INSTRUCTIONS FOR THE TASK: The records below hold pictures; please leave those out and retype the rest exactly.

Web interface edit records

****************

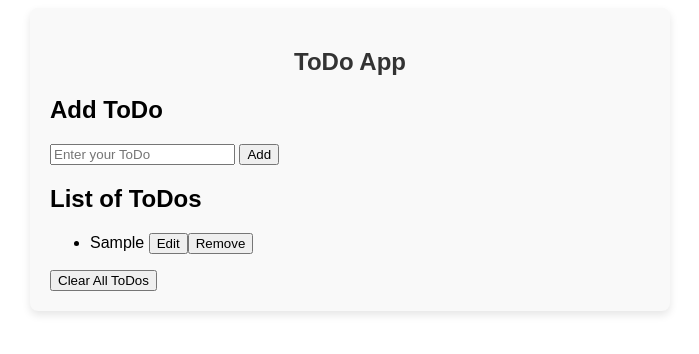
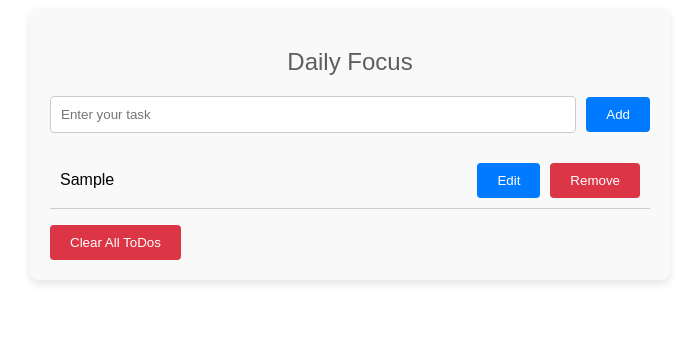
Before and after one commit to Swaaleh/basic-todo, a React (Vite) app: page / in a window 1280 px wide. Both pictures are taken after typing "Sample" into the empty fields and a click on the button "Add". Shown: the top 354 px of the page, without its empty margins (290-989 px from the left). Built offline with nearby package versions, Linux system fonts and the light colour scheme.

Commit message:
Add styling to improve UI.

```diff
--- a/src/App.jsx
+++ b/src/App.jsx
@@ -87,10 +87,21 @@ export default function App() {
         },
         header: {
             textAlign: "center",
-            color: "#333",
+            color: "#5D5E61",
+            fontSize: "24px",
+            fontWeight: "500",
+            marginBottom: "20px",
+        },
+        noTodos: {
+            textAlign: "center",
+            color: "#888",
+            fontSize: "16px",
+            fontStyle: "italic",
+            marginTop: "20px",
         },
         form: {
             display: "flex",
+            alignItems: "center",
             justifyContent: "space-between",
             marginBottom: "20px",
         },
@@ -107,6 +118,8 @@ export default function App() {
             color: "#fff",
             border: "none",
             borderRadius: "4px",
+            display: "flex",
+            alignItems: "center",
             cursor: "pointer",
         },
         buttonDanger: {
@@ -116,6 +129,8 @@ export default function App() {
             border: "none",
             borderRadius: "4px",
             cursor: "pointer",
+            display: "flex",
+            alignItems: "center",
         },
         todoList: {
             listStyle: "none",
@@ -128,65 +143,81 @@ export default function App() {
             padding: "10px",
             borderBottom: "1px solid #ccc",
         },
+        todoText: {
+            flex: "1",
+            marginRight: "10px",
+            overflow: "hidden",
+            textOverflow: "ellipsis",
+            whiteSpace: "nowrap",
+        },
+        buttonGroup: {
+            display: "flex",
+            gap: "10px",
+        },
         editForm: {
             display: "flex",
             justifyContent: "space-between",
+            alignItems: "center",
+            width: "100%",
         },
     };
 
     return (
         <div style={styles.container}>
-            <h2 style={styles.header}>ToDo App</h2>
-            <div>
-                <h2>Add ToDo</h2>
-                <form onSubmit={handleAddTodo}>
+            <h2 style={styles.header}>Daily Focus</h2>
+
+                <form onSubmit={handleAddTodo} style={styles.form}>
                     <input
+                        name="todoInput"
+                        autoFocus
                         type="text"
-                        placeholder="Enter your ToDo"
+                        placeholder="Enter your task"
                         value={todoInput}
                         onChange={(e) => setTodoInput(e.target.value)}
+                        style={styles.input}
                     />
-                    {" "}
-                    <button type="submit">Add</button>
+                    <button type="submit" style={styles.button}>Add</button>
                 </form>
-            </div>
-            <div>
-                <h2>List of ToDos</h2>
-                <ul>
+               {/* <h2>List of ToDos</h2> */}
+                <ul style={styles.todoList}>
                     {todos.map((todo) => (
-                        <li key={todo.id}>
+                        <li key={todo.id} style = {styles.todoItem}>
                             {editingId === todo.id ? (
-                                 //Render edit input field and button ifi this todo is being edited
-                                <form onSubmit={handleUpdateTodo}>
+                                 //Render edit input field and button if this todo is being edited
+                                <form onSubmit={handleUpdateTodo} style={styles.editForm}>
                                     <input
                                         type="text"
                                         value={editInput}
                                         onChange={(e) => setEditInput(e.target.value)}
+                                        style={styles.input}
                                     />
-                                    <button type="submit">Update</button>
-                                    <button onClick={handleCancelEdit}>
+                                    <div style={styles.buttonGroup}>
+                                    <button type="submit" style={styles.button}>Update</button>
+                                    <button onClick={handleCancelEdit} style={styles.buttonDanger}>
                                         Cancel
                                     </button>
+                                    </div>
                                 </form>
                             ): (
                                  <>
-                                    {todo.text}{" "}
-                                    <button onClick={()=>handleEditTodo(todo.id)}>Edit</button>
-                                    <button onClick={() => handleRemoveTodo(todo.id)}>
+                                    <span style={styles.todoText}> {todo.text}</span>
+                                    <div style={styles.buttonGroup}>
+                                    <button onClick={()=>handleEditTodo(todo.id)}style={styles.button}>Edit</button>
+                                    <button onClick={() => handleRemoveTodo(todo.id)} style={styles.buttonDanger}>
                                         Remove
                                     </button>
+                                    </div>
                                 </>
                             )}
                         </li>
                     ))}
                     {todos.length === 0 && (
-                        <li>No ToDos added yet.</li>
+                        <li style={styles.noTodos}>No task to focus today, add one.</li>
                     )}
                 </ul>
                 {todos.length > 0 && (
-                    <button onClick={handleClearTodos}>Clear All ToDos</button>
+                    <button onClick={handleClearTodos} style={styles.buttonDanger}>Clear All ToDos</button>
                 )}
             </div>
-        </div>
-    );
+        );
 }
```
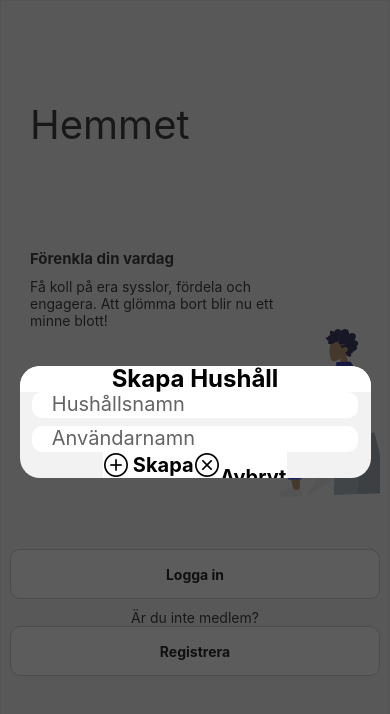
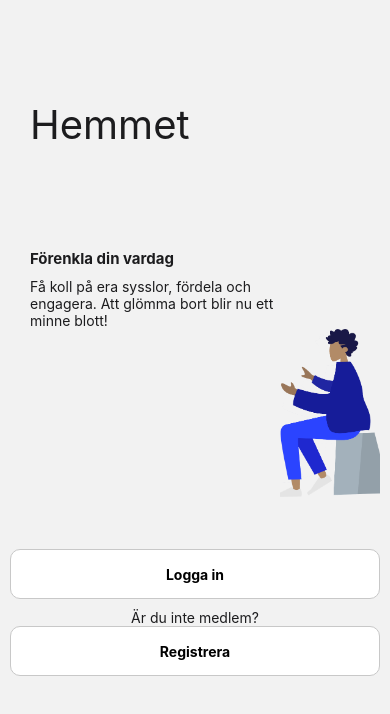
Before and after one commit to ViktorNy/TheHousehold, a React Native app: screen /Start in a window 390 px wide. Shown: the top 714 px of the page. Built offline with nearby package versions, Linux system fonts and the light colour scheme.

Commit message:
added username to join household

```diff
--- a/component/customPopupBox/CreateHouseholdModal.tsx
+++ b/component/customPopupBox/HouseholdModal.tsx
@@ -13,7 +13,7 @@ interface Props {
     toggleModal: (toggle: boolean) => void;
 }
 
-export default function CreateHouseholdModal({ memberId, modalCase, isShowing, toggleModal }: Props) {
+export default function HouseholdModal({ memberId, modalCase, isShowing, toggleModal }: Props) {
     const [userInput, onUserInputChange] = useState('');
     const [secondaryUserInput, onSecondaryUserInputChange] = useState('');
     const layoutChoices = LayoutChoice(modalCase, memberId);
@@ -48,7 +48,6 @@ export default function CreateHouseholdModal({ memberId, modalCase, isShowing, t
                                 placeholderTextColor={colors.grayedOutText}
                                 selectionColor={iconColor}
                                 editable={layoutChoices.modalInputActive}
-                                multiline={true}
                             />
                         </View>
                         <View style={[{ backgroundColor: colors.popupOverlayColor }, modalStyles.inputInfoHouseholdStyle]}>
@@ -60,7 +59,6 @@ export default function CreateHouseholdModal({ memberId, modalCase, isShowing, t
                                 placeholderTextColor={colors.grayedOutText}
                                 selectionColor={iconColor}
                                 editable={layoutChoices.modalInputActive}
-                                multiline={true}
                             />
                         </View>
                         <View style={[modalStyles.rowHouseholdStyle, { backgroundColor: colors.popupOverlayColor }]}>
--- a/component/customPopupBox/popupLayoutChoice.ts
+++ b/component/customPopupBox/popupLayoutChoice.ts
@@ -17,6 +17,7 @@ export function LayoutChoice(modalCase: string, id?: string) {
         modalLeft = 'Gå med';
         modalRight = 'Avbryt';
         modalPlaceholder = 'Hushållskod';
+        modalSecondaryPlaceholder = 'Användarnamn';
         modalInputActive = true;
         avatar = false;
     } else if (modalCase === 'CH') {
--- a/screens/StartScreen.tsx
+++ b/screens/StartScreen.tsx
@@ -4,7 +4,7 @@ import { Image, StyleSheet, Text, View } from 'react-native';
 import { SafeAreaView } from 'react-native-safe-area-context';
 import { CustomNavigateButton } from '../component/CustomNavigateButton';
 import { RootStackScreenProps } from '../navigation/RootStackNavigator';
-import CreateHouseholdModal from '../component/customPopupBox/CreateHouseholdModal';
+import HouseholdModal from '../component/customPopupBox/HouseholdModal';
 
 export default function StartScreen({ navigation }: RootStackScreenProps<'Start'>) {
     const { colors } = useTheme();
@@ -23,7 +23,6 @@ export default function StartScreen({ navigation }: RootStackScreenProps<'Start'
                 <Text style={[styles.notMemberText, { color: colors.text }]}>Är du inte medlem?</Text>
                 <CustomNavigateButton buttonText="Registrera" goto={() => navigation.navigate('Register')} />
             </View>
-            <CreateHouseholdModal modalCase={'CH'} isShowing={true} toggleModal={() => {}} />
         </SafeAreaView>
     );
 }
```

****************

ANSWER BELOW:
Before and after one commit to Swaaleh/basic-todo, a React (Vite) app: page / in a window 1280 px wide. Both pictures are taken after typing "Sample" into the empty fields and a click on the button "Add". Shown: the top 354 px of the page, without its empty margins (290-989 px from the left). Built offline with nearby package versions, Linux system fonts and the light colour scheme.

Commit message:
Add styling to improve UI.

```diff
--- a/src/App.jsx
+++ b/src/App.jsx
@@ -87,10 +87,21 @@ export default function App() {
         },
         header: {
             textAlign: "center",
-            color: "#333",
+            color: "#5D5E61",
+            fontSize: "24px",
+            fontWeight: "500",
+            marginBottom: "20px",
+        },
+        noTodos: {
+            textAlign: "center",
+            color: "#888",
+            fontSize: "16px",
+            fontStyle: "italic",
+            marginTop: "20px",
         },
         form: {
             display: "flex",
+            alignItems: "center",
             justifyContent: "space-between",
             marginBottom: "20px",
         },
@@ -107,6 +118,8 @@ export default function App() {
             color: "#fff",
             border: "none",
             borderRadius: "4px",
+            display: "flex",
+            alignItems: "center",
             cursor: "pointer",
         },
         buttonDanger: {
@@ -116,6 +129,8 @@ export default function App() {
             border: "none",
             borderRadius: "4px",
             cursor: "pointer",
+            display: "flex",
+            alignItems: "center",
         },
         todoList: {
             listStyle: "none",
@@ -128,65 +143,81 @@ export default function App() {
             padding: "10px",
             borderBottom: "1px solid #ccc",
         },
+        todoText: {
+            flex: "1",
+            marginRight: "10px",
+            overflow: "hidden",
+            textOverflow: "ellipsis",
+            whiteSpace: "nowrap",
+        },
+        buttonGroup: {
+            display: "flex",
+            gap: "10px",
+        },
         editForm: {
             display: "flex",
             justifyContent: "space-between",
+            alignItems: "center",
+            width: "100%",
         },
     };
 
     return (
         <div style={styles.container}>
-            <h2 style={styles.header}>ToDo App</h2>
-            <div>
-                <h2>Add ToDo</h2>
-                <form onSubmit={handleAddTodo}>
+            <h2 style={styles.header}>Daily Focus</h2>
+
+                <form onSubmit={handleAddTodo} style={styles.form}>
                     <input
+                        name="todoInput"
+                        autoFocus
                         type="text"
-                        placeholder="Enter your ToDo"
+                        placeholder="Enter your task"
                         value={todoInput}
                         onChange={(e) => setTodoInput(e.target.value)}
+                        style={styles.input}
                     />
-                    {" "}
-                    <button type="submit">Add</button>
+                    <button type="submit" style={styles.button}>Add</button>
                 </form>
-            </div>
-            <div>
-                <h2>List of ToDos</h2>
-                <ul>
+               {/* <h2>List of ToDos</h2> */}
+                <ul style={styles.todoList}>
                     {todos.map((todo) => (
-                        <li key={todo.id}>
+                        <li key={todo.id} style = {styles.todoItem}>
                             {editingId === todo.id ? (
-                                 //Render edit input field and button ifi this todo is being edited
-                                <form onSubmit={handleUpdateTodo}>
+                                 //Render edit input field and button if this todo is being edited
+                                <form onSubmit={handleUpdateTodo} style={styles.editForm}>
                                     <input
                                         type="text"
                                         value={editInput}
                                         onChange={(e) => setEditInput(e.target.value)}
+                                        style={styles.input}
                                     />
-                                    <button type="submit">Update</button>
-                                    <button onClick={handleCancelEdit}>
+                                    <div style={styles.buttonGroup}>
+                                    <button type="submit" style={styles.button}>Update</button>
+                                    <button onClick={handleCancelEdit} style={styles.buttonDanger}>
                                         Cancel
                                     </button>
+                                    </div>
                                 </form>
                             ): (
                                  <>
-                                    {todo.text}{" "}
-                                    <button onClick={()=>handleEditTodo(todo.id)}>Edit</button>
-                                    <button onClick={() => handleRemoveTodo(todo.id)}>
+                                    <span style={styles.todoText}> {todo.text}</span>
+                                    <div style={styles.buttonGroup}>
+                                    <button onClick={()=>handleEditTodo(todo.id)}style={styles.button}>Edit</button>
+                                    <button onClick={() => handleRemoveTodo(todo.id)} style={styles.buttonDanger}>
                                         Remove
                                     </button>
+                                    </div>
                                 </>
                             )}
                         </li>
                     ))}
                     {todos.length === 0 && (
-                        <li>No ToDos added yet.</li>
+                        <li style={styles.noTodos}>No task to focus today, add one.</li>
                     )}
                 </ul>
                 {todos.length > 0 && (
-                    <button onClick={handleClearTodos}>Clear All ToDos</button>
+                    <button onClick={handleClearTodos} style={styles.buttonDanger}>Clear All ToDos</button>
                 )}
             </div>
-        </div>
-    );
+        );
 }
```
Before and after one commit to ViktorNy/TheHousehold, a React Native app: screen /Start in a window 390 px wide. Shown: the top 714 px of the page. Built offline with nearby package versions, Linux system fonts and the light colour scheme.

Commit message:
added username to join household

```diff
--- a/component/customPopupBox/CreateHouseholdModal.tsx
+++ b/component/customPopupBox/HouseholdModal.tsx
@@ -13,7 +13,7 @@ interface Props {
     toggleModal: (toggle: boolean) => void;
 }
 
-export default function CreateHouseholdModal({ memberId, modalCase, isShowing, toggleModal }: Props) {
+export default function HouseholdModal({ memberId, modalCase, isShowing, toggleModal }: Props) {
     const [userInput, onUserInputChange] = useState('');
     const [secondaryUserInput, onSecondaryUserInputChange] = useState('');
     const layoutChoices = LayoutChoice(modalCase, memberId);
@@ -48,7 +48,6 @@ export default function CreateHouseholdModal({ memberId, modalCase, isShowing, t
                                 placeholderTextColor={colors.grayedOutText}
                                 selectionColor={iconColor}
                                 editable={layoutChoices.modalInputActive}
-                                multiline={true}
                             />
                         </View>
                         <View style={[{ backgroundColor: colors.popupOverlayColor }, modalStyles.inputInfoHouseholdStyle]}>
@@ -60,7 +59,6 @@ export default function CreateHouseholdModal({ memberId, modalCase, isShowing, t
                                 placeholderTextColor={colors.grayedOutText}
                                 selectionColor={iconColor}
                                 editable={layoutChoices.modalInputActive}
-                                multiline={true}
                             />
                         </View>
                         <View style={[modalStyles.rowHouseholdStyle, { backgroundColor: colors.popupOverlayColor }]}>
--- a/component/customPopupBox/popupLayoutChoice.ts
+++ b/component/customPopupBox/popupLayoutChoice.ts
@@ -17,6 +17,7 @@ export function LayoutChoice(modalCase: string, id?: string) {
         modalLeft = 'Gå med';
         modalRight = 'Avbryt';
         modalPlaceholder = 'Hushållskod';
+        modalSecondaryPlaceholder = 'Användarnamn';
         modalInputActive = true;
         avatar = false;
     } else if (modalCase === 'CH') {
--- a/screens/StartScreen.tsx
+++ b/screens/StartScreen.tsx
@@ -4,7 +4,7 @@ import { Image, StyleSheet, Text, View } from 'react-native';
 import { SafeAreaView } from 'react-native-safe-area-context';
 import { CustomNavigateButton } from '../component/CustomNavigateButton';
 import { RootStackScreenProps } from '../navigation/RootStackNavigator';
-import CreateHouseholdModal from '../component/customPopupBox/CreateHouseholdModal';
+import HouseholdModal from '../component/customPopupBox/HouseholdModal';
 
 export default function StartScreen({ navigation }: RootStackScreenProps<'Start'>) {
     const { colors } = useTheme();
@@ -23,7 +23,6 @@ export default function StartScreen({ navigation }: RootStackScreenProps<'Start'
                 <Text style={[styles.notMemberText, { color: colors.text }]}>Är du inte medlem?</Text>
                 <CustomNavigateButton buttonText="Registrera" goto={() => navigation.navigate('Register')} />
             </View>
-            <CreateHouseholdModal modalCase={'CH'} isShowing={true} toggleModal={() => {}} />
         </SafeAreaView>
     );
 }
```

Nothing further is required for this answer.